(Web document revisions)
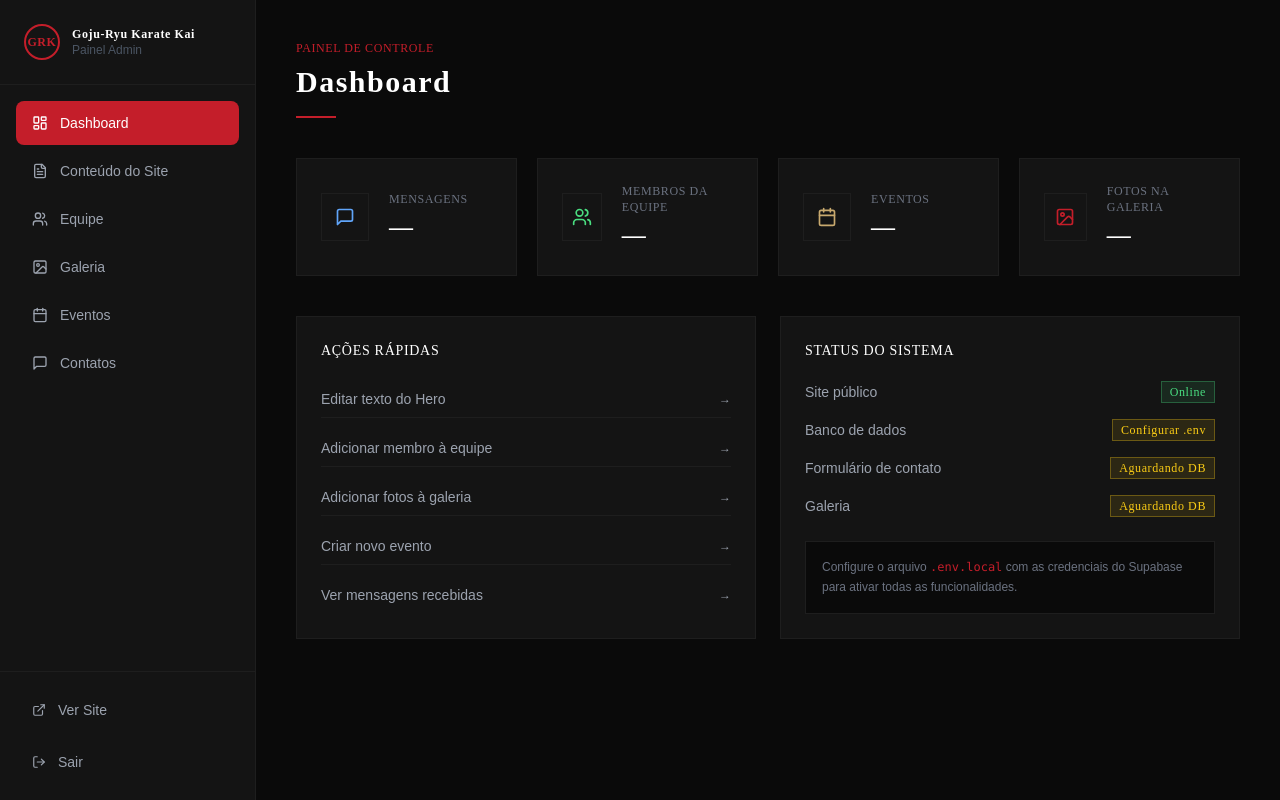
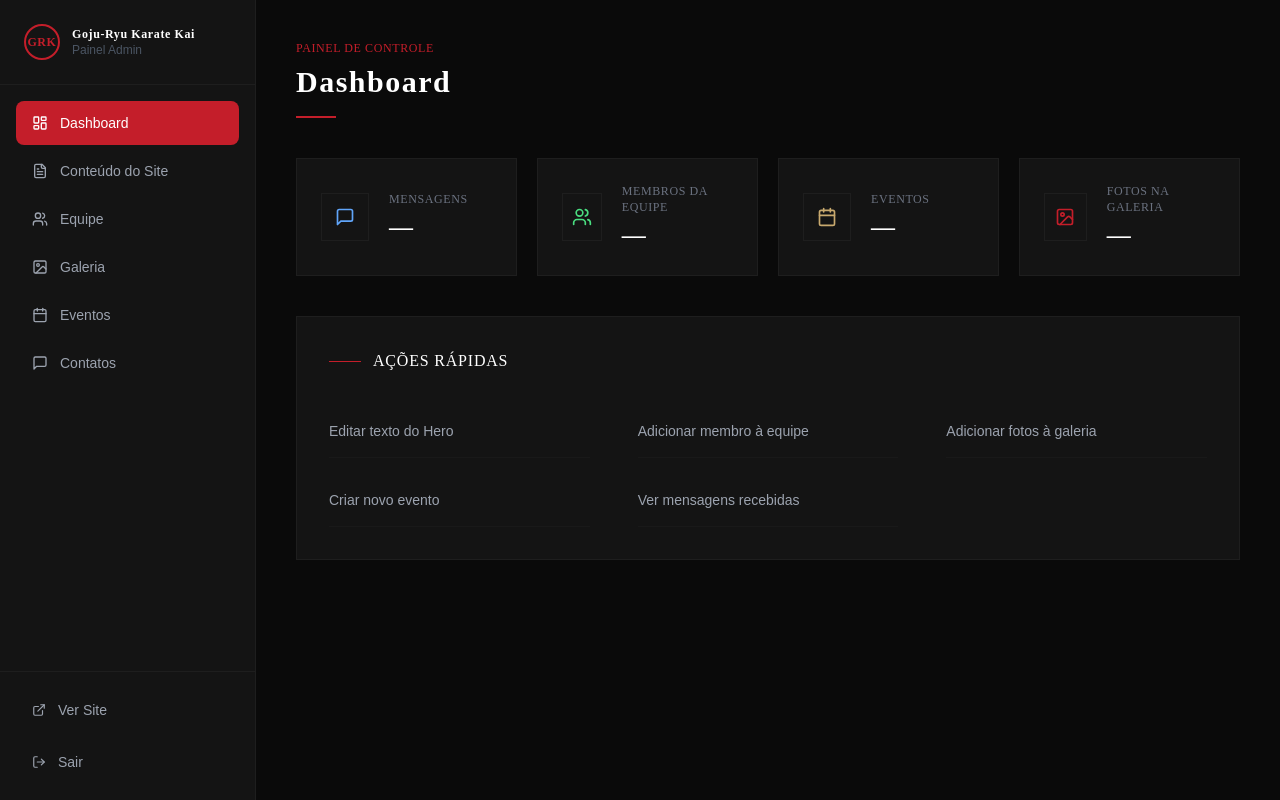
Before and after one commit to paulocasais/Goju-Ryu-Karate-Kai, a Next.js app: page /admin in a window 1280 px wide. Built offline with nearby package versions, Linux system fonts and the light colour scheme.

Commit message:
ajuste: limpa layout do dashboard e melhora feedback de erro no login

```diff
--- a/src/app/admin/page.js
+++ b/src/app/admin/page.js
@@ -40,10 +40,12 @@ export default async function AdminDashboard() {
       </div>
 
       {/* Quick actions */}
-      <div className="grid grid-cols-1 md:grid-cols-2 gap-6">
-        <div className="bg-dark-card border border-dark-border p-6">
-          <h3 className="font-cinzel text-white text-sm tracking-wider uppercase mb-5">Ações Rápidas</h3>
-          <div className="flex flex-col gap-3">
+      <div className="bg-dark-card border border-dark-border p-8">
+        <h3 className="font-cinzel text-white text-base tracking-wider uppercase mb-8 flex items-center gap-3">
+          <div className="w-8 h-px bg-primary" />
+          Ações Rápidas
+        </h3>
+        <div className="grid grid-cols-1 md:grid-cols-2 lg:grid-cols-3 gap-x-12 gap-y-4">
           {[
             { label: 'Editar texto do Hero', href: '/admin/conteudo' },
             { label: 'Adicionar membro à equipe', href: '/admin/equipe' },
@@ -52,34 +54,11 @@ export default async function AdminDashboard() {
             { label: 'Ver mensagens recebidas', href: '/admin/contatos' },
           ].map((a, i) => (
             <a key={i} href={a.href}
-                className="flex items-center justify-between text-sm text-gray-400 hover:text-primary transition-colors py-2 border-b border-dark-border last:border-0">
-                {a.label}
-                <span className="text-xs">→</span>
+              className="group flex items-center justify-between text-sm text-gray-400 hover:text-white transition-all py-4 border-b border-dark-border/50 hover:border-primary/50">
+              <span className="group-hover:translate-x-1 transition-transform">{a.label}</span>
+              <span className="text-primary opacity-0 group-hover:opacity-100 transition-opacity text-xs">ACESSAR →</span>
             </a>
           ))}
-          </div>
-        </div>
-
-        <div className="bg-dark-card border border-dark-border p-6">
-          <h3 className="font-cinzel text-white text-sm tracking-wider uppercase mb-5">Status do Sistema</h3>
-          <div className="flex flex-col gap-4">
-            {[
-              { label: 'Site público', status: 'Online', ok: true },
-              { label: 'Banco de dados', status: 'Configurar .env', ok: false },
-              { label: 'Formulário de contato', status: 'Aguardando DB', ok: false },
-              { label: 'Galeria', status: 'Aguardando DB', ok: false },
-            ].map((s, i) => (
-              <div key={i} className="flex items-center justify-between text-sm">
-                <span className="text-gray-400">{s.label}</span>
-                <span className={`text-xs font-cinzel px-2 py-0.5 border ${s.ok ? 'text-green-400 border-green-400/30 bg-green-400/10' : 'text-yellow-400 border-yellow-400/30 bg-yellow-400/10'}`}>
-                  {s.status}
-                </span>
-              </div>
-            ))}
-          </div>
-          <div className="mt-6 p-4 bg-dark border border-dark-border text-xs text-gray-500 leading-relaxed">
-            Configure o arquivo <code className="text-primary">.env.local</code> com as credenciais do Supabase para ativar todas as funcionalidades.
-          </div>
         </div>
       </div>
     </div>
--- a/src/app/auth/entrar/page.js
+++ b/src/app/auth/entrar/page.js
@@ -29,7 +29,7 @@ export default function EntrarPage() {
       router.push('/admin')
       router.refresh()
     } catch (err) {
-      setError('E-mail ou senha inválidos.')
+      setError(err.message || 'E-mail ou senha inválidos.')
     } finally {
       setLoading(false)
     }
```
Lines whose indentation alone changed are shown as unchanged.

...

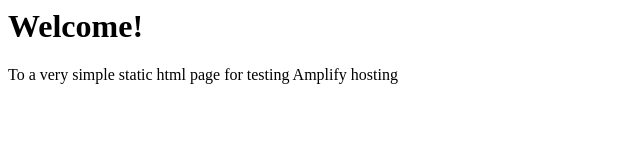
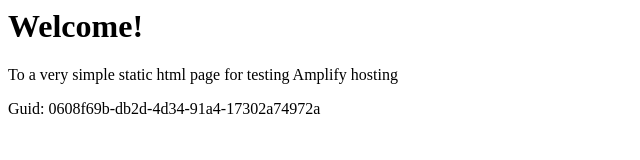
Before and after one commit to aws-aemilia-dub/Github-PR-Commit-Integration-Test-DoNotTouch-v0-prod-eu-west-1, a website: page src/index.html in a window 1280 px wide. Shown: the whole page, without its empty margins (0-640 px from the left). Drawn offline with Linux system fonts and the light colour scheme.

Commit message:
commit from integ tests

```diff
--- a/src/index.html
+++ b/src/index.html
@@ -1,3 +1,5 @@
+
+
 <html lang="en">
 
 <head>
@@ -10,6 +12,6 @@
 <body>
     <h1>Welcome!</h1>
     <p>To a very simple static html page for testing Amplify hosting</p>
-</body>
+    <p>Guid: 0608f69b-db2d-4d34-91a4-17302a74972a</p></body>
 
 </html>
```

▶ **REQUIRED ACTION**
Take every line from the data that includes the word "Before".

▶ **SOLUTION TO THIS PROBLEM**
Before and after one commit to paulocasais/Goju-Ryu-Karate-Kai, a Next.js app: page /admin in a window 1280 px wide. Built offline with nearby package versions, Linux system fonts and the light colour scheme.
Before and after one commit to aws-aemilia-dub/Github-PR-Commit-Integration-Test-DoNotTouch-v0-prod-eu-west-1, a website: page src/index.html in a window 1280 px wide. Shown: the whole page, without its empty margins (0-640 px from the left). Drawn offline with Linux system fonts and the light colour scheme.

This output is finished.